Sunday, August 5, 2012

Cook like it's 1924

There is something about a "mold" that just doesn't sound appealing to me.  Moldy bread, moldy cheese, you get the idea.  This is a real appetizing start to this post, isn't it?
As you may know by now, I'm cooking my way through the decades with America's Test Kitchen's The Feed.  We are now up to 1924, and the challenge posted by The Feed was for Ambrosia Fruit Mold.  The photo of this recipe really drew me in, there was something about the cherries and marshmallows floating in a pale yellow opaque gelatinous form that actually made me want to try it.  In the end though, I really don't know if I should call my attempt a success or not.

I have never made a Jell-O or any other kind of mold before, but I got over my fears and attempted the recipe, because the photo looked so cool. First, the recipe called for pineapple Jell-O. Where you find that flavor is beyond me, so I just got strawberry instead figuring it would still go okay with the coconut milk featured in the recipe.

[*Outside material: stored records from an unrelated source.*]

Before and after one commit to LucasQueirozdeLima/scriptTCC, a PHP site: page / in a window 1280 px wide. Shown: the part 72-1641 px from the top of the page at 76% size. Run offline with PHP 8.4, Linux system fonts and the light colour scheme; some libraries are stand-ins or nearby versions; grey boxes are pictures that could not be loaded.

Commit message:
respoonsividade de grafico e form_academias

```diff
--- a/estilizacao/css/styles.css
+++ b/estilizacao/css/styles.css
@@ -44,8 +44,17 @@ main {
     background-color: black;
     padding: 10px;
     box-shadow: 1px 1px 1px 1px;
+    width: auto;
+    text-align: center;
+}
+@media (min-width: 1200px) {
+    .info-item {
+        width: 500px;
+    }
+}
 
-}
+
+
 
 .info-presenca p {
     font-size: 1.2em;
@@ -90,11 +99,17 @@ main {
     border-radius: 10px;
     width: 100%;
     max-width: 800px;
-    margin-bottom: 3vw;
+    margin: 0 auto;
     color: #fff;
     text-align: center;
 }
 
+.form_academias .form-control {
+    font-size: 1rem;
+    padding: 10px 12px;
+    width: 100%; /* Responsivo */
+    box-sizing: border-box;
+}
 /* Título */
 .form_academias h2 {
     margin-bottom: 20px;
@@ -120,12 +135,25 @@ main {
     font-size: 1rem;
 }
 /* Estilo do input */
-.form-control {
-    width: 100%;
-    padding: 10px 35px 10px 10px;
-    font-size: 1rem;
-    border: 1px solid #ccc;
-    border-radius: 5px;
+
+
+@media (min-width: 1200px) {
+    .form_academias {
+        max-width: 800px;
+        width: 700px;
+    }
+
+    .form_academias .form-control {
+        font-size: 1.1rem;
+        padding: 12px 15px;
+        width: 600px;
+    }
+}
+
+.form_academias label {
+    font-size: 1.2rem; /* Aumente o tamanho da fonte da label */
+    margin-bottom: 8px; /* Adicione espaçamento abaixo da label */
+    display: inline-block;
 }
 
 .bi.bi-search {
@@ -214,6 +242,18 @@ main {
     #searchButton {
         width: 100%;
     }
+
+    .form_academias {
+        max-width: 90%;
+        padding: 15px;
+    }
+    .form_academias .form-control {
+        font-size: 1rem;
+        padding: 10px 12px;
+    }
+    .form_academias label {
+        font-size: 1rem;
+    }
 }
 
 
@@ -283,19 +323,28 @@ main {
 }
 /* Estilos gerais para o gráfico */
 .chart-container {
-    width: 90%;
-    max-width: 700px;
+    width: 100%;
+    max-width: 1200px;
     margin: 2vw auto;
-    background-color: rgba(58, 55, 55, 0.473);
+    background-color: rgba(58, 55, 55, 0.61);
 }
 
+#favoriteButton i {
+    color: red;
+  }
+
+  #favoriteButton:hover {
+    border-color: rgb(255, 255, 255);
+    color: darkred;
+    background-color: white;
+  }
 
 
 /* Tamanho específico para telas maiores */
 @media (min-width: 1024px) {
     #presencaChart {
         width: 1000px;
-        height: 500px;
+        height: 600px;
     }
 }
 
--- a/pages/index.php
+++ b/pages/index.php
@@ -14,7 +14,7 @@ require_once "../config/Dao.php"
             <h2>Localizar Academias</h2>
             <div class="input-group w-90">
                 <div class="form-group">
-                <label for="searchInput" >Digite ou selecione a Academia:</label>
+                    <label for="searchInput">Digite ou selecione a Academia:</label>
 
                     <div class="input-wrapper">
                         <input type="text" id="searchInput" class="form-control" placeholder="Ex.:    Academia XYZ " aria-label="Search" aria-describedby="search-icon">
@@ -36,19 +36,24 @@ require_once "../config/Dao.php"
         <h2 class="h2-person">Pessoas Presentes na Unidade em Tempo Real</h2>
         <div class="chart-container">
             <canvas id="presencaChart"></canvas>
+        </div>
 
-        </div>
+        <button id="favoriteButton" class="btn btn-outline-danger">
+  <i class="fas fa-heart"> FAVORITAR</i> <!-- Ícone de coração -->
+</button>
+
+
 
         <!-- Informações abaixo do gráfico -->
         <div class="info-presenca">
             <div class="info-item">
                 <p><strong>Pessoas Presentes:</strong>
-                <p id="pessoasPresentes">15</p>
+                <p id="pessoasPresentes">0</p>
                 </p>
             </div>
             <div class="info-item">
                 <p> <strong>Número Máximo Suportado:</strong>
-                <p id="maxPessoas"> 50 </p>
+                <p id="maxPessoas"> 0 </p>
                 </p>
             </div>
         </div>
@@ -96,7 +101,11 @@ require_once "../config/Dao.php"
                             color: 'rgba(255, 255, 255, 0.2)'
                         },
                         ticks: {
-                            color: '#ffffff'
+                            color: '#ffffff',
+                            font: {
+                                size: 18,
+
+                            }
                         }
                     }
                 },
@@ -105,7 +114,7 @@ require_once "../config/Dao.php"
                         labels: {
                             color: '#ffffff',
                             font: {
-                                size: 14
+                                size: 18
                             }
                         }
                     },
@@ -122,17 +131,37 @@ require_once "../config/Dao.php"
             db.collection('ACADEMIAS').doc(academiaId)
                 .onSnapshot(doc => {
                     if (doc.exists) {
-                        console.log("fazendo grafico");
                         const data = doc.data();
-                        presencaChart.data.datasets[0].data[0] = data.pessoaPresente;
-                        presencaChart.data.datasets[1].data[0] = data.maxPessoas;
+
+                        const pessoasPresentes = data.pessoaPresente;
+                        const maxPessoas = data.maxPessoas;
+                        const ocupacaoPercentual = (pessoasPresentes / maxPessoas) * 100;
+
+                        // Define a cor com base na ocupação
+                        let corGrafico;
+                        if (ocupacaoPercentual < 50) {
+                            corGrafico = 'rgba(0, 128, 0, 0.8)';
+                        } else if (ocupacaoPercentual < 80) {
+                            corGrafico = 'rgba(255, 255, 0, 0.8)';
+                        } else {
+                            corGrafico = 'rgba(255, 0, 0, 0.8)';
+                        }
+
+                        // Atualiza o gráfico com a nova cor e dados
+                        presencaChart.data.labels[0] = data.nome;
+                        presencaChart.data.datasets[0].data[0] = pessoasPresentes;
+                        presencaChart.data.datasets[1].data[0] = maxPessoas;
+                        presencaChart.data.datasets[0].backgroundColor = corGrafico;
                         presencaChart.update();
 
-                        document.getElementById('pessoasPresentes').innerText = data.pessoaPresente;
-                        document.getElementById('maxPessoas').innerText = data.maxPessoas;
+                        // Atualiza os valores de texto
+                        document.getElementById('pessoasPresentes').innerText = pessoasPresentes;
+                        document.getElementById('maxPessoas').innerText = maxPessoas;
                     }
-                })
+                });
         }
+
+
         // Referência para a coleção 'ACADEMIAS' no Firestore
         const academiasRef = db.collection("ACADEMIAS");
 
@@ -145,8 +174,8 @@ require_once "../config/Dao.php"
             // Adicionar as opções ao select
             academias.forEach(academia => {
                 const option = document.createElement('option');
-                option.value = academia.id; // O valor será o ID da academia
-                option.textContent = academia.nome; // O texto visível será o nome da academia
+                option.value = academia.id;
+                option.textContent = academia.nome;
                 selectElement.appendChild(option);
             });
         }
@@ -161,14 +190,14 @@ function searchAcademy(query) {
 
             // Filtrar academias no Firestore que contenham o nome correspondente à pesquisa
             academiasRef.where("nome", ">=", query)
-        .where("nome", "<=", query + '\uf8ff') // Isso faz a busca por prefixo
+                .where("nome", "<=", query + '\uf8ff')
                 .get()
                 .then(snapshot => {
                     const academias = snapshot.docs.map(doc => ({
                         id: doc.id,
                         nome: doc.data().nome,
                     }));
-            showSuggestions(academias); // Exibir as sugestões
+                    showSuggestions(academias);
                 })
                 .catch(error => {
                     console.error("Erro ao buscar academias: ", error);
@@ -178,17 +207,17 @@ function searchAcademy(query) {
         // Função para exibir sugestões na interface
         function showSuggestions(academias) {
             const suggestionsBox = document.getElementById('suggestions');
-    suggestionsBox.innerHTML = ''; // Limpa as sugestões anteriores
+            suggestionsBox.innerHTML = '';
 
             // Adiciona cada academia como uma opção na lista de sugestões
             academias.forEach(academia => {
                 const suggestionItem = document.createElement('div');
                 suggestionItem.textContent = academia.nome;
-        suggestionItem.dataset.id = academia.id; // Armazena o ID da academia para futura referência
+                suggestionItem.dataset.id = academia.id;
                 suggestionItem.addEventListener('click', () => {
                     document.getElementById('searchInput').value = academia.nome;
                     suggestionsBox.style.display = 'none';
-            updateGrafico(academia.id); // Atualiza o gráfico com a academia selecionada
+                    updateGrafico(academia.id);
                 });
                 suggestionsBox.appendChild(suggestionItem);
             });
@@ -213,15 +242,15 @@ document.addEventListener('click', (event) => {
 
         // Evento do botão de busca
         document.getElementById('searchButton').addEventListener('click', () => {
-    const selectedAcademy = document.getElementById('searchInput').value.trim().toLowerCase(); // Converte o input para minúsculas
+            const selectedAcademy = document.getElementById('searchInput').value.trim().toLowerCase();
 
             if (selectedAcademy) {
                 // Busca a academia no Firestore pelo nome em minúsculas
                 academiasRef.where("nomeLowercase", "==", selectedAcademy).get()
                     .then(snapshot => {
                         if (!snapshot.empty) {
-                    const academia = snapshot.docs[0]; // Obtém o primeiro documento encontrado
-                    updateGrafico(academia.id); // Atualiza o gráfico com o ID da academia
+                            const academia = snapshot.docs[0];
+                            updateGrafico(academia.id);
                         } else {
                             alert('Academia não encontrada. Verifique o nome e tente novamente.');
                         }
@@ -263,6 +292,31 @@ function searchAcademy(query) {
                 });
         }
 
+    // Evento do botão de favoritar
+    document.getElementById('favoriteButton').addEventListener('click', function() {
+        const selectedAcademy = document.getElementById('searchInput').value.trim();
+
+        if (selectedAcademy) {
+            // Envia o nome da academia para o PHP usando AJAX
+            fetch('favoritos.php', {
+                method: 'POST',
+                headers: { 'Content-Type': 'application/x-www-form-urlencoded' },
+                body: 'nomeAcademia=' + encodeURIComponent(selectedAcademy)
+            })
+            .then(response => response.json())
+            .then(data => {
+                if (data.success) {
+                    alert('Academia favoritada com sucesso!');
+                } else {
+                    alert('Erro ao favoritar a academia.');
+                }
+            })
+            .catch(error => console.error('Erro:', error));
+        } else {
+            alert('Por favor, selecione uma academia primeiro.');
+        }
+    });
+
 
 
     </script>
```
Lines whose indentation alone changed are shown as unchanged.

I boiled the water, dissolved the gelatin and added two cans of coconut milk.  Then I was instructed to refrigerate for an hour until it was slightly thickened.  This was when I realized that I really shouldn't have started a Jell-O mold at 8:30 in the evening.  The instructions said that the texture should resemble egg whites.  I checked on it after an hour and it really hadn't changed much, so I left it in the fridge and continued to wait.  I checked it after another half hour, and it had thickened a little, but was nowhere near egg white consistency.  Finally around 11, I gave up and just stirred the fruit and marshmallows in.  They pretty much just floated on the top and wouldn't really mix in to the Jell-O.  After getting ready for bed and reading a little, I gave it one last peek, and noticed it had firmed up a little more, so I stirred it, which managed to distribute the fruit a little better but those darn marshmallows just wouldn't sink in!

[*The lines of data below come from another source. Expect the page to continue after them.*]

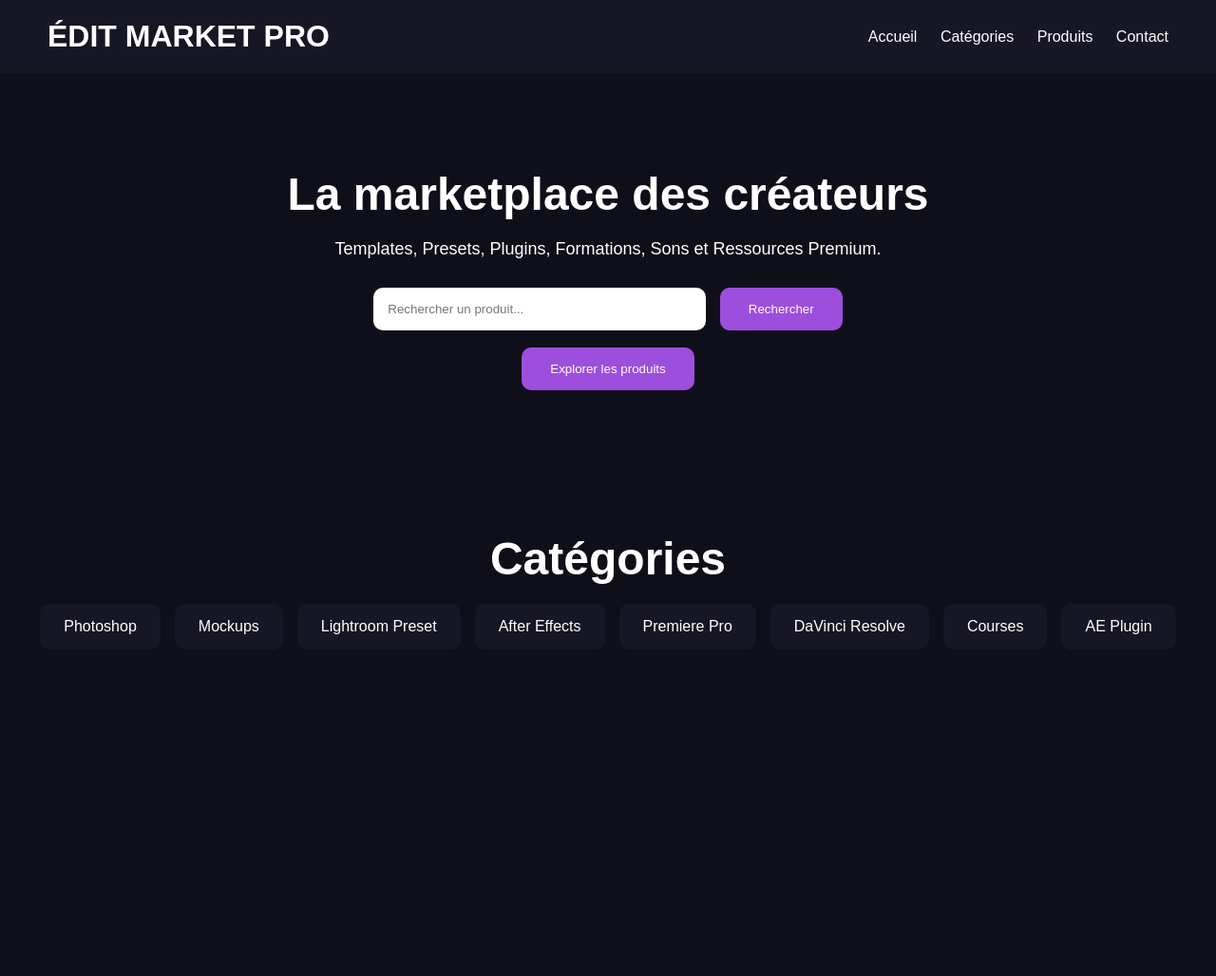
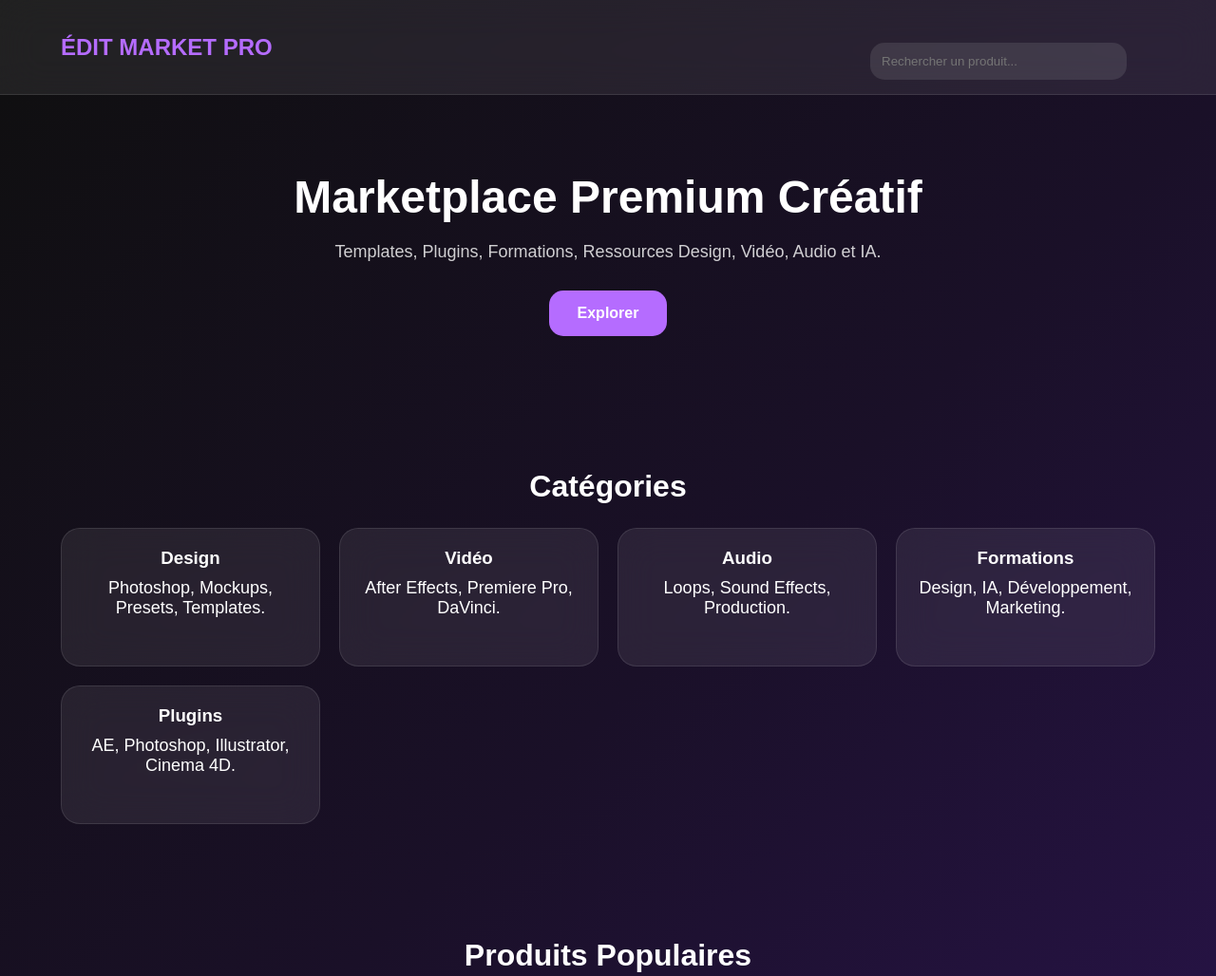
Before and after one commit to rarivomanitraraytoaranja-create/-DIT-MARKET-PRO, a website: page index.html in a window 1280 px wide. Shown: the top 1028 px of the page at 95% size. Before the commit the page ends 800 px from the top, so only its background shows below. Drawn offline with Linux system fonts and the light colour scheme.

Commit message:
Update index.html

```diff
--- a/index.html
+++ b/index.html
@@ -6,56 +6,257 @@
 <title>ÉDIT MARKET PRO</title>
 
 <link rel="stylesheet" href="css/style.css">
+
+<style>
+*{
+margin:0;
+padding:0;
+box-sizing:border-box;
+font-family:Arial, sans-serif;
+}
+
+body{
+background:linear-gradient(135deg,#0f0f0f,#1a1028,#2b1450);
+color:white;
+min-height:100vh;
+}
+
+header{
+position:sticky;
+top:0;
+z-index:1000;
+backdrop-filter:blur(20px);
+background:rgba(255,255,255,0.08);
+border-bottom:1px solid rgba(255,255,255,0.1);
+padding:15px 5%;
+display:flex;
+justify-content:space-between;
+align-items:center;
+}
+
+.logo{
+font-size:24px;
+font-weight:bold;
+color:#b56cff;
+}
+
+.search-box{
+width:300px;
+max-width:100%;
+}
+
+.search-box input{
+width:100%;
+padding:12px;
+border:none;
+outline:none;
+border-radius:15px;
+background:rgba(255,255,255,0.1);
+color:white;
+}
+
+.hero{
+padding:80px 5%;
+text-align:center;
+}
+
+.hero h1{
+font-size:3rem;
+margin-bottom:20px;
+}
+
+.hero p{
+opacity:0.8;
+max-width:700px;
+margin:auto;
+}
+
+.hero-btn{
+display:inline-block;
+margin-top:30px;
+padding:15px 30px;
+border-radius:15px;
+text-decoration:none;
+background:#b56cff;
+color:white;
+font-weight:bold;
+}
+
+.section{
+padding:60px 5%;
+}
+
+.section-title{
+font-size:2rem;
+margin-bottom:25px;
+}
+
+.grid{
+display:grid;
+grid-template-columns:repeat(auto-fit,minmax(250px,1fr));
+gap:20px;
+}
+
+.card{
+background:rgba(255,255,255,0.08);
+backdrop-filter:blur(20px);
+border:1px solid rgba(255,255,255,0.1);
+border-radius:20px;
+padding:20px;
+transition:0.3s;
+}
+
+.card:hover{
+transform:translateY(-5px);
+}
+
+.card h3{
+margin-bottom:10px;
+}
+
+.price{
+margin-top:15px;
+font-weight:bold;
+color:#d7a3ff;
+}
+
+footer{
+margin-top:50px;
+padding:30px;
+text-align:center;
+background:rgba(255,255,255,0.05);
+}
+
+.socials{
+margin-top:15px;
+display:flex;
+justify-content:center;
+gap:15px;
+flex-wrap:wrap;
+}
+
+.socials a{
+color:white;
+text-decoration:none;
+background:rgba(255,255,255,0.08);
+padding:10px 15px;
+border-radius:10px;
+}
+
+@media(max-width:768px){
+
+.hero h1{
+font-size:2rem;
+}
+
+header{
+flex-direction:column;
+gap:15px;
+}
+
+.search-box{
+width:100%;
+}
+}
+</style>
 </head>
+
 <body>
 
 <header>
-        <h1>ÉDIT MARKET PRO</h1>
-
-        <nav>
-            <a href="#">Accueil</a>
-            <a href="#">Catégories</a>
-            <a href="#">Produits</a>
-            <a href="#">Contact</a>
-        </nav>
-    </header>
-
-    <section>
-        <h2>La marketplace des créateurs</h2>
-
-        <p>
-            Templates, Presets, Plugins, Formations,
-            Sons et Ressources Premium.
-        </p>
+<div class="logo">ÉDIT MARKET PRO</div>
 
 <div class="search-box">
 <input type="text" placeholder="Rechercher un produit...">
-            <button>Rechercher</button>
+</div>
+</header>
+
+<section class="hero">
+<h1>Marketplace Premium Créatif</h1>
+
+<p>
+Templates, Plugins, Formations, Ressources Design,
+Vidéo, Audio et IA.
+</p>
+
+<a href="#" class="hero-btn">Explorer</a>
+</section>
+
+<section class="section">
+<h2 class="section-title">Catégories</h2>
+
+<div class="grid">
+
+<div class="card">
+<h3>Design</h3>
+<p>Photoshop, Mockups, Presets, Templates.</p>
 </div>
 
-        <br>
+<div class="card">
+<h3>Vidéo</h3>
+<p>After Effects, Premiere Pro, DaVinci.</p>
+</div>
 
-        <button>Explorer les produits</button>
+<div class="card">
+<h3>Audio</h3>
+<p>Loops, Sound Effects, Production.</p>
+</div>
+
+<div class="card">
+<h3>Formations</h3>
+<p>Design, IA, Développement, Marketing.</p>
+</div>
+
+<div class="card">
+<h3>Plugins</h3>
+<p>AE, Photoshop, Illustrator, Cinema 4D.</p>
+</div>
+
+</div>
 </section>
 
-    <section class="categories">
+<section class="section">
+<h2 class="section-title">Produits Populaires</h2>
 
-        <h2>Catégories</h2>
+<div class="grid">
 
-        <div class="category-list">
+<div class="card">
+<h3>Pack Photoshop Ultimate</h3>
+<p>Collection premium de ressources.</p>
+<div class="price">$19</div>
+</div>
 
-            <div class="category">Photoshop</div>
-            <div class="category">Mockups</div>
-            <div class="category">Lightroom Preset</div>
-            <div class="category">After Effects</div>
-            <div class="category">Premiere Pro</div>
-            <div class="category">DaVinci Resolve</div>
-            <div class="category">Courses</div>
-            <div class="category">AE Plugin</div>
+<div class="card">
+<h3>After Effects Bundle</h3>
+<p>Templates modernes et animations.</p>
+<div class="price">$29</div>
+</div>
+
+<div class="card">
+<h3>AI Master Course</h3>
+<p>Formation complète Intelligence Artificielle.</p>
+<div class="price">$39</div>
+</div>
 
 </div>
+</section>
 
-    </section>
+<footer>
+
+<h3>ÉDIT MARKET PRO</h3>
+
+<p>Marketplace Digital Premium</p>
+
+<div class="socials">
+<a href="#">WhatsApp</a>
+<a href="#">Facebook</a>
+<a href="#">Telegram</a>
+<a href="#">Instagram</a>
+</div>
+
+</footer>
+
+<script src="js/app.js"></script>
 
 </body>
 </html>
```
Lines whose indentation alone changed are shown as unchanged.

When I took it out of the mold the next day, it looked pretty, but when I went to serve it, it didn't hold up well, and it seemed like there were far too many maraschino cherries than anyone would need in a serving.  The flavor was alright, but didn't feel worth all of the hassle for me to want to make it again.  I think I'll let my mother-in-law do the Jell-O molds from now on; she makes an unbelievable cranberry one for Thanksgiving that I just can't get enough of.

If you don't think Jell-O is just for hospital patients, give this recipe a try and let me know how it turned out for you.  If you can't access the recipe, leave me a message and I'll forward you a copy.

Next stop: 1933 - Chicken in a Pot


  1. what an awesome blog i am so glad i found ya

    1. Thanks so much Ashlee! Stay tuned, I have been a little lax lately with writing, but will be posting more soon!